Agustín Martínez

Agustín Martínez was born in 1975 and studied Audiovisual Communications in Madrid. Today, he is one of Spain's most renowned screenwriters who has worked on some of the country's most popular crime series. On a holiday trip with his family to the Pyrenees he overheard the locals talking about the case of a missing child. The idea for Village of the Lost Girls, his first novel, was born and has been translated into many languages since.

Alison Littlewood

Alison Littlewood is the author of A Cold Season, published by Jo Fletcher Books. The novel was selected for the Richard and Judy Book Club, where it was described as "perfect reading for a dark winter's night." Her most recent novel, The Hidden People, has recently been published to critical acclaim.Alison's short stories have been picked for Best British Horror 2015, The Best Horror of the Year and The Mammoth Book of Best New Horror anthologies, as well as The Best British Fantasy 2013 and The Mammoth Book of Best British Crime 10. She also won the 2014 Shirley Jackson Award for Short Fiction with her story The Dog's Home, published in The Spectral Book of Horror Stories.Alison lives with her partner Fergus in Yorkshire, England, in a house of creaking doors and crooked walls. You can talk to her on twitter @Ali__L, see her on Facebook and visit her at www.alisonlittlewood.co.uk.

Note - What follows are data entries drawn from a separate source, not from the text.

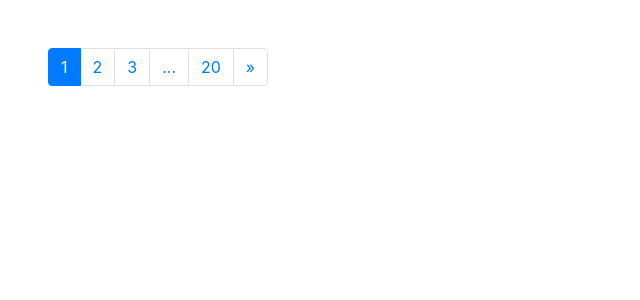
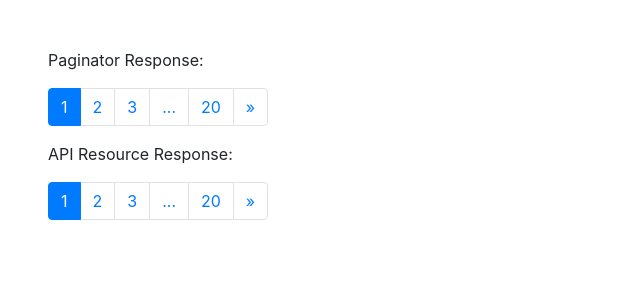
Before and after one commit to gilbitron/laravel-vue-pagination, a Vue app: page / in a window 1280 px wide. Shown: the top 300 px of the page, without its empty margins (0-640 px from the left). Built offline with nearby package versions, Linux system fonts and the light colour scheme; the HTML template or start-up script is replaced by a standard one.

Commit message:
Add support for Laravel API Resource responses

```diff
--- a/src/App.vue
+++ b/src/App.vue
@@ -1,6 +1,10 @@
 <template>
     <div class="p-5">
+        <p>Paginator Response:</p>
         <pagination :data="laravelData" :limit="2" @pagination-change-page="getResults" />
+
+        <p>API Resource Response:</p>
+        <pagination :data="laravelResourceData" :limit="2" @pagination-change-page="getResourceResults" />
     </div>
 </template>
 
@@ -8,24 +12,7 @@
 import '../node_modules/bootstrap/dist/css/bootstrap.css';
 import LaravelVuePagination from './LaravelVuePagination.vue';
 
-export default {
-    data () {
-        return {
-            laravelData: {}
-        }
-    },
-
-    mounted () {
-        this.getResults();
-    },
-
-    methods: {
-        getResults (page) {
-            if (!page) {
-                page = 1;
-            }
-
-            var dummyData = [
+const dummyData = [
     { id: 1 },
     { id: 2 },
     { id: 3 },
@@ -48,6 +35,25 @@ export default {
     { id: 20 }
 ];
 
+export default {
+    data () {
+        return {
+            laravelData: {},
+            laravelResourceData: {}
+        }
+    },
+
+    mounted () {
+        this.getResults();
+        this.getResourceResults();
+    },
+
+    methods: {
+        getResults (page) {
+            if (!page) {
+                page = 1;
+            }
+
             this.laravelData = {
                 current_page: page,
                 data: dummyData,
@@ -59,6 +65,30 @@ export default {
                 to: page + 1,
                 total: dummyData.length
             };
+        },
+        getResourceResults (page) {
+            if (!page) {
+                page = 1;
+            }
+
+            this.laravelResourceData = {
+                data: dummyData,
+                links: {
+                    first: 'http://example.com/page/1',
+                    last: 'http://example.com/page/' + dummyData.length,
+                    prev: page > 1 ? 'http://example.com/page/1' : null,
+                    next: page < dummyData.length ? 'http://example.com/page/2' : null
+                },
+                meta: {
+                    current_page: page,
+                    from: page,
+                    last_page: dummyData.length,
+                    path: 'http://example.com/page',
+                    per_page: 1,
+                    to: page + 1,
+                    total: dummyData.length
+                }
+            };
         }
     },
 
--- a/src/LaravelVuePagination.vue
+++ b/src/LaravelVuePagination.vue
@@ -1,7 +1,7 @@
 <template>
     <renderless-laravel-vue-pagination :data="data" :limit="limit" v-on:pagination-change-page="onPaginationChangePage">
-        <ul class="pagination" v-if="data.total > data.per_page" slot-scope="{ data, limit, pageRange, prevButtonEvents, nextButtonEvents, pageButtonEvents }">
-            <li class="page-item pagination-prev-nav" v-if="data.prev_page_url">
+        <ul class="pagination" v-if="computed.total > computed.perPage" slot-scope="{ data, limit, computed, prevButtonEvents, nextButtonEvents, pageButtonEvents }">
+            <li class="page-item pagination-prev-nav" v-if="computed.prevPageUrl">
                 <a class="page-link" href="#" aria-label="Previous" v-on="prevButtonEvents">
                     <slot name="prev-nav">
                         <span aria-hidden="true">&laquo;</span>
@@ -9,10 +9,10 @@
                     </slot>
                 </a>
             </li>
-            <li class="page-item pagination-page-nav" v-for="(page, key) in pageRange" :key="key" :class="{ 'active': page == data.current_page }">
+            <li class="page-item pagination-page-nav" v-for="(page, key) in computed.pageRange" :key="key" :class="{ 'active': page == computed.currentPage }">
                 <a class="page-link" href="#" v-on="pageButtonEvents(page)">{{ page }}</a>
             </li>
-            <li class="page-item pagination-next-nav" v-if="data.next_page_url">
+            <li class="page-item pagination-next-nav" v-if="computed.nextPageUrl">
                 <a class="page-link" href="#" aria-label="Next" v-on="nextButtonEvents">
                     <slot name="next-nav">
                         <span aria-hidden="true">&raquo;</span>
@@ -31,19 +31,7 @@ export default {
     props: {
         data: {
             type: Object,
-            default: () => {
-                return {
-                    current_page: 1,
-                    data: [],
-                    from: 1,
-                    last_page: 1,
-                    next_page_url: null,
-                    per_page: 10,
-                    prev_page_url: null,
-                    to: 1,
-                    total: 0
-                }
-            }
+            default: () => {}
         },
         limit: {
             type: Number,
--- a/src/RenderlessLaravelVuePagination.vue
+++ b/src/RenderlessLaravelVuePagination.vue
@@ -3,19 +3,7 @@ export default {
     props: {
         data: {
             type: Object,
-            default: () => {
-                return {
-                    current_page: 1,
-                    data: [],
-                    from: 1,
-                    last_page: 1,
-                    next_page_url: null,
-                    per_page: 10,
-                    prev_page_url: null,
-                    to: 1,
-                    total: 0
-                }
-            }
+            default: () => {}
         },
         limit: {
             type: Number,
@@ -24,17 +12,50 @@ export default {
     },
 
     computed: {
+        isApiResource () {
+            return !!this.data.meta;
+        },
+        currentPage () {
+            return this.isApiResource ? this.data.meta.current_page : this.data.current_page;
+        },
+        firstPageUrl () {
+            return this.isApiResource ? this.data.links.first : null;
+        },
+        from () {
+            return this.isApiResource ? this.data.meta.from : this.data.from;
+        },
+        lastPage () {
+            return this.isApiResource ? this.data.meta.last_page : this.data.last_page;
+        },
+        lastPageUrl () {
+            return this.isApiResource ? this.data.links.last : null;
+        },
+        nextPageUrl () {
+            return this.isApiResource ? this.data.links.next : this.data.next_page_url;
+        },
+        perPage () {
+            return this.isApiResource ? this.data.meta.per_page : this.data.per_page;
+        },
+        prevPageUrl () {
+            return this.isApiResource ? this.data.links.prev : this.data.prev_page_url;
+        },
+        to () {
+            return this.isApiResource ? this.data.meta.to : this.data.to;
+        },
+        total () {
+            return this.isApiResource ? this.data.meta.total : this.data.total;
+        },
         pageRange () {
             if (this.limit === -1) {
                 return 0;
             }
 
             if (this.limit === 0) {
-                return this.data.last_page;
+                return this.lastPage;
             }
 
-            var current = this.data.current_page;
-            var last = this.data.last_page;
+            var current = this.currentPage;
+            var last = this.lastPage;
             var delta = this.limit;
             var left = current - delta;
             var right = current + delta + 1;
@@ -66,10 +87,10 @@ export default {
 
     methods: {
         previousPage () {
-            this.selectPage(--this.data.current_page);
+            this.selectPage((this.currentPage - 1));
         },
         nextPage () {
-            this.selectPage(++this.data.current_page);
+            this.selectPage((this.currentPage + 1));
         },
         selectPage (page) {
             if (page === '...') {
@@ -84,7 +105,20 @@ export default {
         return this.$scopedSlots.default({
             data: this.data,
             limit: this.limit,
-            pageRange: this.pageRange,
+            computed: {
+                isApiResource: this.isApiResource,
+                currentPage: this.currentPage,
+                firstPageUrl: this.firstPageUrl,
+                from: this.from,
+                lastPage: this.lastPage,
+                lastPageUrl: this.lastPageUrl,
+                nextPageUrl: this.nextPageUrl,
+                perPage: this.perPage,
+                prevPageUrl: this.prevPageUrl,
+                to: this.to,
+                total: this.total,
+                pageRange: this.pageRange
+            },
             prevButtonEvents: {
                 click: (e) => {
                     e.preventDefault();
```
Also changed, not shown: 1 other file (tests, documents, lock files or other folders). Lines whose indentation alone changed are shown as unchanged.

Annabelle Thorpe

Annabelle Thorpe has been a travel and features journalist for fifteen years, writing for national print and online media. She currently works as a freelance, writing mostly for the Times, Telegraph and Guardian, alongside copywriting, non-fiction travel books and PR consultancy work for the National Trust. Alongside her journalism, Annabelle completed an MA in Contemporary History in September 2012 and is an alumna of Curtis Brown Creative. She lives in Ditchling, East Sussex.

Antonin Varenne

Antonin Varenne was awarded the Prix Michel Lebrun and the Grand Prix du Jury Sang d'encre for Bed of Nails, his first novel to be translated into English. His second, Loser's Corner was awarded the Prix des Lecteurs Quais du polar - 20 minutes and the Prix du Meilleur Polar Francophone.

Damien Lewis

Damien Lewis has spent twenty years reporting from war, disaster and conflict zones around the world. He has written a dozen non-fiction and fiction books, topping bestseller lists worldwide, and is published in some thirty languages. Two of his books are being made into feature films.

David Hair

David Hair, an award-winning writer of fantasy, has been inspired by his travels around the globe. He was born in New Zealand and after spending time in Britain and Europe, he moved to India for several years, which sparked both the Moontide Quartet and the Ravana series. He now lives in Bangkok, Thailand. His epic fantasy sagas The Moontide Quartet and The Sunsurge Quartet, and The Return of Ravana, his retelling of the Indian epic The Ramayana, are all published by Jo Fletcher Books.

Elly Griffiths

WINNER OF THE 2016 CWA DAGGER IN THE LIBRARY. Elly Griffiths was born in London. She worked in publishing before becoming a full-time writer. Her bestselling series of Dr Ruth Galloway novels, featuring a forensic archaeologist, are set in Norfolk. The series has won the CWA Dagger in the Library, and has been shortlisted three times for the Theakston's Old Peculier Crime Novel of the Year. Her Stephens and Mephisto series is based in 1950s Brighton. She lives near Brighton with her husband, an archaeologist, and their two children.

Hilary Boyd

Hilary Boyd trained as a nurse at Great Ormond Street Hospital, then as a marriage guidance counselor. After a degree in English Literature at London University in her thirties, she moved into health journalism, writing a Mind, Body, Spirit column for the Daily Express. She published six non-fiction books on health-related subjects before turning to fiction and writing a string of bestsellers, starting with Thursdays in the Park. Hilary is married to film director/producer Don Boyd and lives near Chichester, West Sussex.